|Publication number||US6929153 B1|
|Application number||US 10/392,648|
|Publication date||Aug 16, 2005|
|Filing date||Mar 19, 2003|
|Priority date||Mar 19, 2003|
|Publication number||10392648, 392648, US 6929153 B1, US 6929153B1, US-B1-6929153, US6929153 B1, US6929153B1|
|Original Assignee||Horst Gerich|
|Export Citation||BiBTeX, EndNote, RefMan|
|Patent Citations (8), Referenced by (2), Classifications (18), Legal Events (4)|
|External Links: USPTO, USPTO Assignment, Espacenet|
The invention is related to equipment used for continuously dispensing two or more fluids in a manner suitable for mixing them, which fluids then react to form, for example, a strong adhesive and/or sealant. More particularly, the invention is related to a dispensing apparatus designed to accurately dispense, for purposes of mixing, at least two reactive fluids that may flow at different pressures and/or have different viscosity.
The mixing of two or more fluids, for purposes of activating bonding and/or sealing properties of the mixture, has many applications.
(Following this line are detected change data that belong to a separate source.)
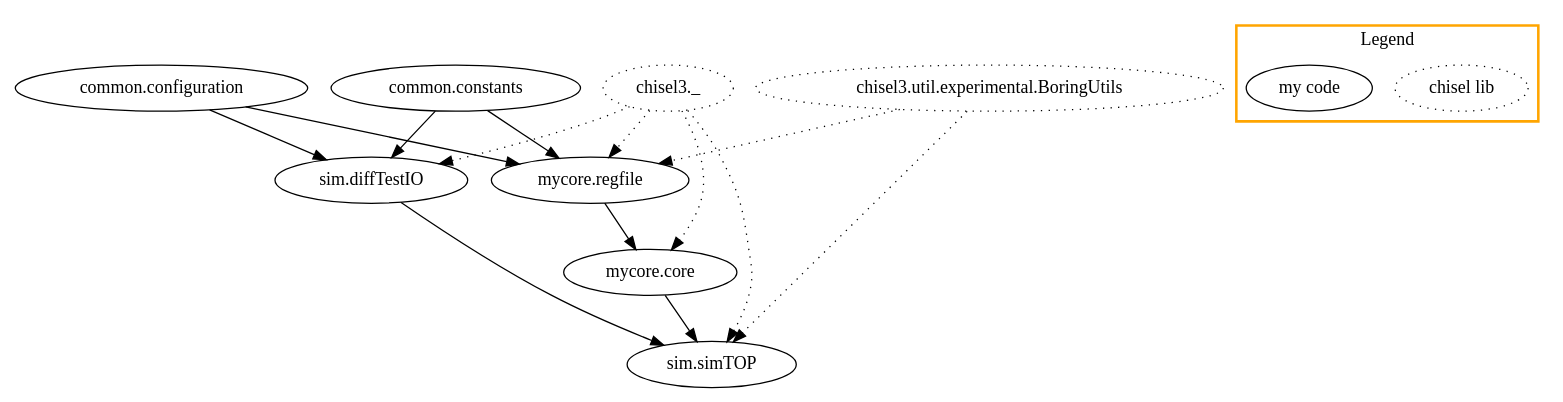
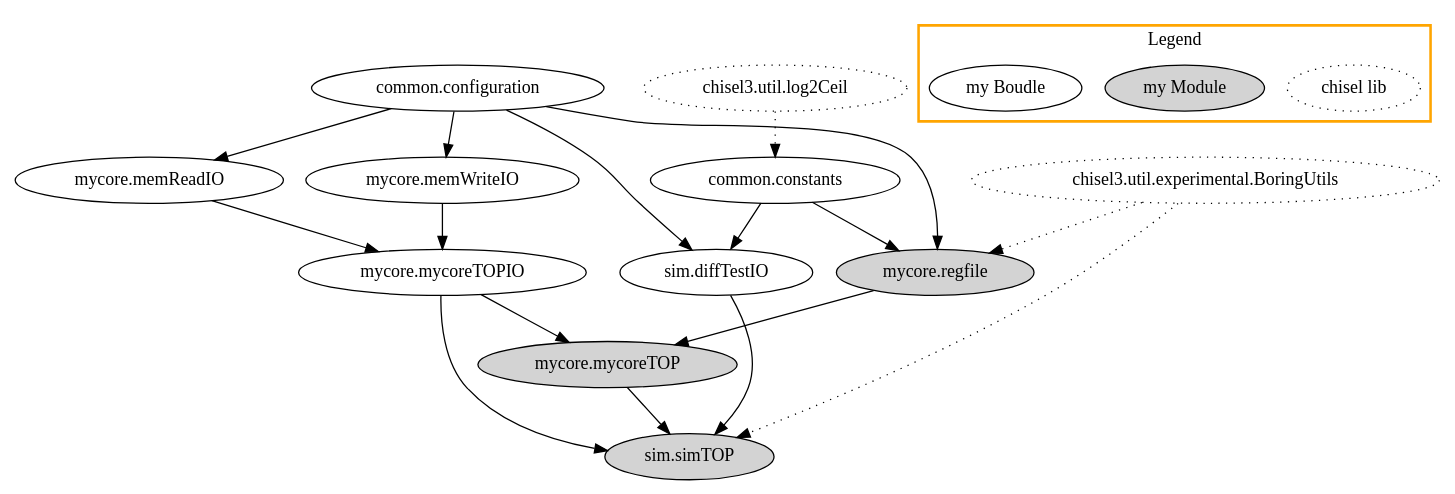
Before and after one commit to yuhengy/coredesign: the diagram in documents/dependChain-chisel.gv, drawn with Graphviz. The commit also changed 24 other files, not shown here.

Commit message:
REG+MEM: finish regfile for chisel  add .cpp memory for chisel.

```diff
--- a/documents/dependChain-chisel.gv
+++ b/documents/dependChain-chisel.gv
@@ -1,25 +1,36 @@
 digraph G {
-  "common.configuration" -> "mycore.regfile", "sim.diffTestIO";
+  "common.configuration" -> "mycore.regfile", "sim.diffTestIO", "mycore.memReadIO", "mycore.memWriteIO";
   "common.constants" -> "mycore.regfile", "sim.diffTestIO";
-  "mycore.regfile" -> "mycore.core";
-  "mycore.core" -> "sim.simTOP";
+  "mycore.regfile" -> "mycore.mycoreTOP";
+  "mycore.mycoreTOP" -> "sim.simTOP";
   "sim.diffTestIO" -> "sim.simTOP";
 
-  "chisel3._" [style=dotted]
+  "mycore.memReadIO" -> "mycore.mycoreTOPIO";
+  "mycore.memWriteIO" -> "mycore.mycoreTOPIO";
+  "mycore.mycoreTOPIO" -> "mycore.mycoreTOP", "sim.simTOP";
+
   "chisel3.util.experimental.BoringUtils" [style=dotted]
-  "chisel3._" -> "mycore.regfile", "mycore.core", "sim.diffTestIO", "sim.simTOP" [style=dotted];
+  "chisel3.util.log2Ceil" [style=dotted]
   "chisel3.util.experimental.BoringUtils" -> "mycore.regfile", "sim.simTOP" [style=dotted];
+  "chisel3.util.log2Ceil" -> "common.constants" [style=dotted]
+
+  "mycore.regfile" [style=filled];
+  "mycore.mycoreTOP" [style=filled];
+  "sim.simTOP" [style=filled];
 
   // Legend
   subgraph cluster1 {
     "chisel lib" [style=dotted];
-    "my code";
+    "my Module" [style=filled];
+    "my Boudle";
 
     label = "Legend";
     style=bold;
     color = "orange";
   }
 }
 
 // TODO: Add main Object `elaborate` which is runned by sbt to generate .v files.
 //       This will be helpful to keep *how sbt works* in mind .
+
+// NOTE: We ignore `chisel3._` for simplicity and ignore `scala.language.reflectiveCalls`
```
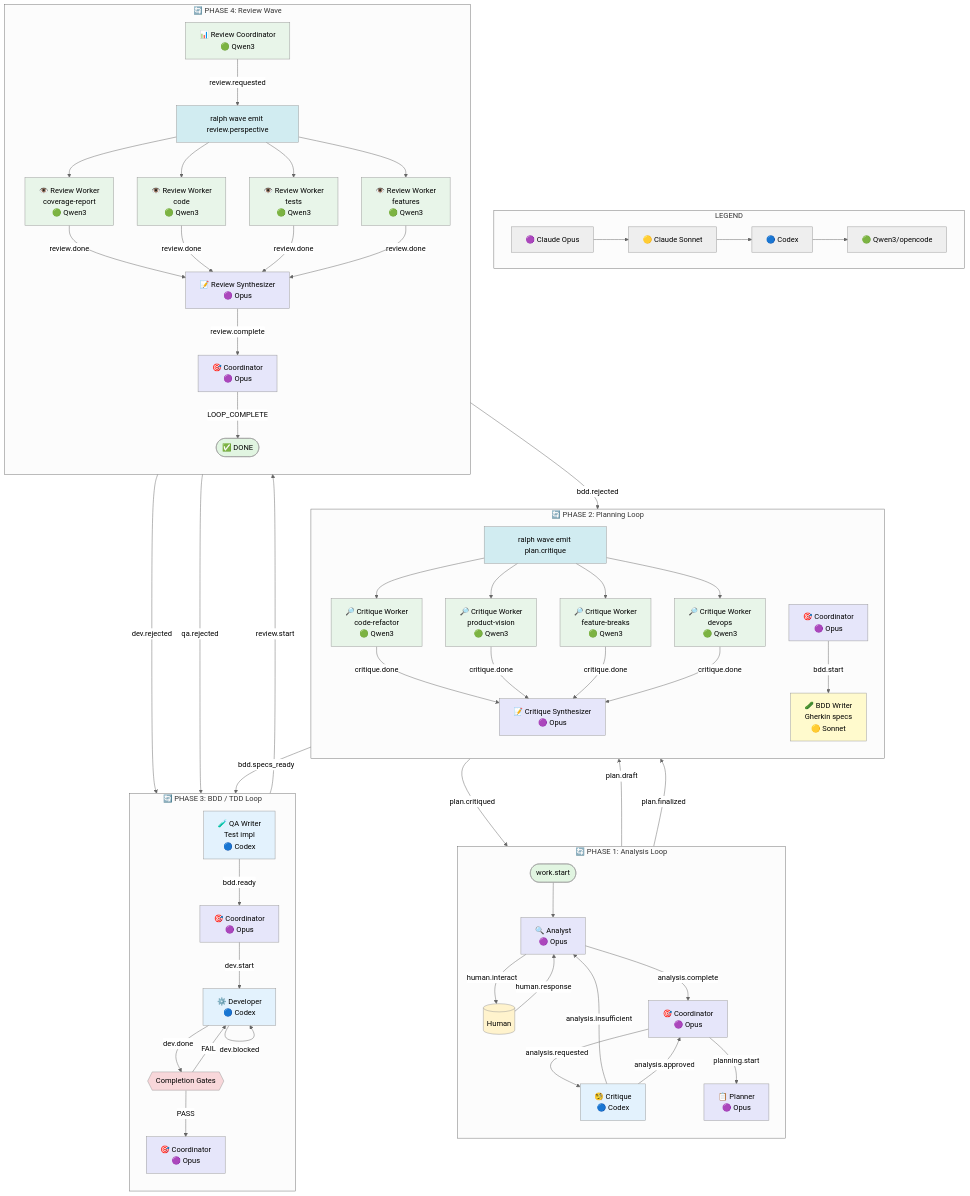
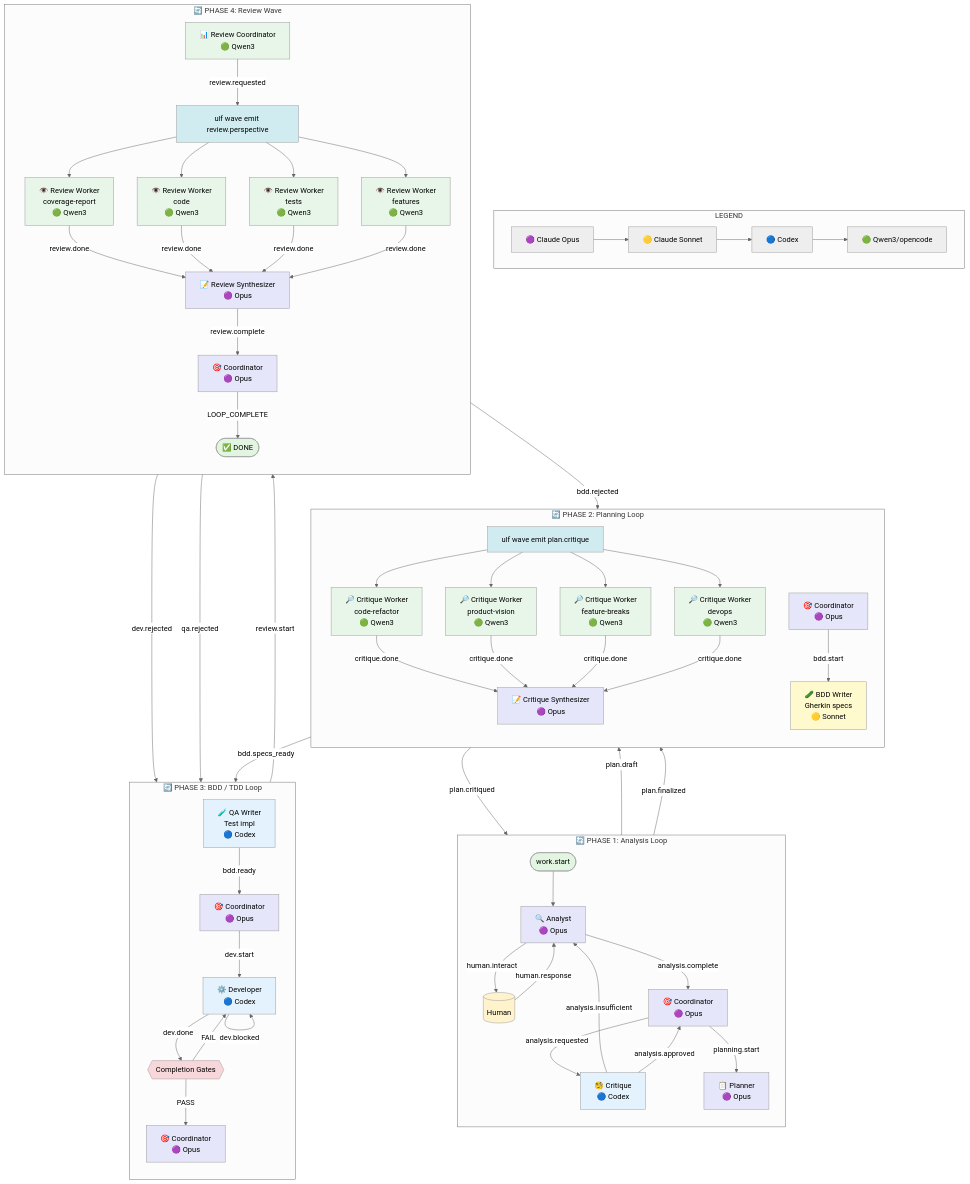
One commit to zsedem/ulf-orchestrator changed the diagram in presets/enterprise-dev-pipeline-graph.md. Above: the diagram before and after it, drawn with Mermaid (neutral theme). The commit also changed 1339 other files, not shown here.

First line of the commit message:
rename: ralph -> ulf across entire codebase

```diff
--- a/presets/enterprise-dev-pipeline-graph.md
+++ b/presets/enterprise-dev-pipeline-graph.md
@@ -32,7 +32,7 @@
 
     subgraph PHASE2["🔄 PHASE 2: Planning Loop"]
         direction TB
-        PLANNER["📋 Planner<br/>🟣 Opus"] -->|plan.draft| WAVE_DISPATCH1["ralph wave emit plan.critique"]
+        PLANNER["📋 Planner<br/>🟣 Opus"] -->|plan.draft| WAVE_DISPATCH1["ulf wave emit plan.critique"]
         WAVE_DISPATCH1 --> CW1["🔎 Critique Worker<br/>code-refactor<br/>🟢 Qwen3"]
         WAVE_DISPATCH1 --> CW2["🔎 Critique Worker<br/>product-vision<br/>🟢 Qwen3"]
         WAVE_DISPATCH1 --> CW3["🔎 Critique Worker<br/>feature-breaks<br/>🟢 Qwen3"]
@@ -62,7 +62,7 @@
     subgraph PHASE4["🔄 PHASE 4: Review Wave"]
         direction TB
         COORD4 -->|review.start| REVIEW_COORD["📊 Review Coordinator<br/>🟢 Qwen3"]
-        REVIEW_COORD -->|review.requested| WAVE_DISPATCH2["ralph wave emit review.perspective"]
+        REVIEW_COORD -->|review.requested| WAVE_DISPATCH2["ulf wave emit review.perspective"]
         WAVE_DISPATCH2 --> RW1["👁️ Review Worker<br/>coverage-report<br/>🟢 Qwen3"]
         WAVE_DISPATCH2 --> RW2["👁️ Review Worker<br/>code<br/>🟢 Qwen3"]
         WAVE_DISPATCH2 --> RW3["👁️ Review Worker<br/>tests<br/>🟢 Qwen3"]
```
Some of these applications, such as bonding tiles or plates to the fuselage of aircraft or other vehicles in a volume manufacturing setting, require that at least two reactive flows be accurately metered and then mixed continuously. The mixture is applied to one or more of the surfaces that are to be bonded or sealed. In such an application, there may be a relatively thick, first fluid which may be referred to as the base material, that is to be mixed with a relatively thin, second fluid which may be referred to as the catalyst. These two disparate fluids are to be accurately and automatically metered and then mixed, continuously, to yield a desired flow amount of a desired mixture.
A dispensing gun can been used to receive accurately metered amounts of two flows, controllably provide the flows to a mixing structure, and then on to the surfaces to be sealed or bonded. See, e.g., U.S. Pat. Nos. 5,477,988 and 5,127,547 to Gerich. The ideal dispensing gun and metering apparatus should be able to provide a continuous flow of a mixture that has the correct proportions of the two reactive fluids, for as many different types of fluid viscosity and flow pressure. In some cases, the gun is purged after each use, so that no residual amounts of the two reactive fluids remain in contact within the gun (thereby making the gun, but not the mixing structure, essentially reusable).
A problem has been discovered with the conventional dispensing gun in that, even if the two flows are accurately metered before being delivered to the dispensing gun, this “synchronization” is often lost when the flows emerge from the gun. In addition, if a dispensing gun has been designed to deliver one set of fluids for mixing, and is then redesigned (by changing a size of an orifice, for example) for another set of fluids to be mixed (e.g. having different viscosity than the first set), it is very difficult to re-calibrate the flows so that their mixture has the correct proportions.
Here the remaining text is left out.